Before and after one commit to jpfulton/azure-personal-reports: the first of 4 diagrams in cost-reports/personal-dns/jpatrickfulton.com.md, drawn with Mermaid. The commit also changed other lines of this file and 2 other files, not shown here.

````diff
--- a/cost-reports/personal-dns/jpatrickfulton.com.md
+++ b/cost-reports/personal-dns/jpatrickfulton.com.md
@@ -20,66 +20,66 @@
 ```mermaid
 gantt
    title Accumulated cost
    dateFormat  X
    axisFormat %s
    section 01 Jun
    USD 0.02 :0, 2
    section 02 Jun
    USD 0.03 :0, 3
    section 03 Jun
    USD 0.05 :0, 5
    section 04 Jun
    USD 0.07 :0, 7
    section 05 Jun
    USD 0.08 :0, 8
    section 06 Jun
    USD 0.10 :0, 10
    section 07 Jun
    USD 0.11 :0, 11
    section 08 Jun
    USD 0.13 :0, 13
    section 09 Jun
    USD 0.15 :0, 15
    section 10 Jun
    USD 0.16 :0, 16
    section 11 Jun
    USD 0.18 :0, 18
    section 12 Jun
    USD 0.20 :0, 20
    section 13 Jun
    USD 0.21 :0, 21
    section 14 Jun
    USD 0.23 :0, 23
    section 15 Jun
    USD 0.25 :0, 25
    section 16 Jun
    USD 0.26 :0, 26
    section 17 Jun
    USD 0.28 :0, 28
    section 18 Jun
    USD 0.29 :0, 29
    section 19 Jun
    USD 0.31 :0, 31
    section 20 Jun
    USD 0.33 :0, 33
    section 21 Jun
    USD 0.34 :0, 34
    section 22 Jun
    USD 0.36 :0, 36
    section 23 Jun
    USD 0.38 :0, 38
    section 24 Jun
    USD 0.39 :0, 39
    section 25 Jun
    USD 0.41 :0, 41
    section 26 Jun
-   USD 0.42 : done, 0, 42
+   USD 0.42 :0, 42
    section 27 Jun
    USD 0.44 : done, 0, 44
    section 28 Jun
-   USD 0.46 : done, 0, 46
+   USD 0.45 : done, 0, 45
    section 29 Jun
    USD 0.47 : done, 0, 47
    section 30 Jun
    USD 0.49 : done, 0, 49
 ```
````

▸ Work to complete:
Wherever a line in the material contains "done", count it; the answer is the number alone.

▸ Written solution:
6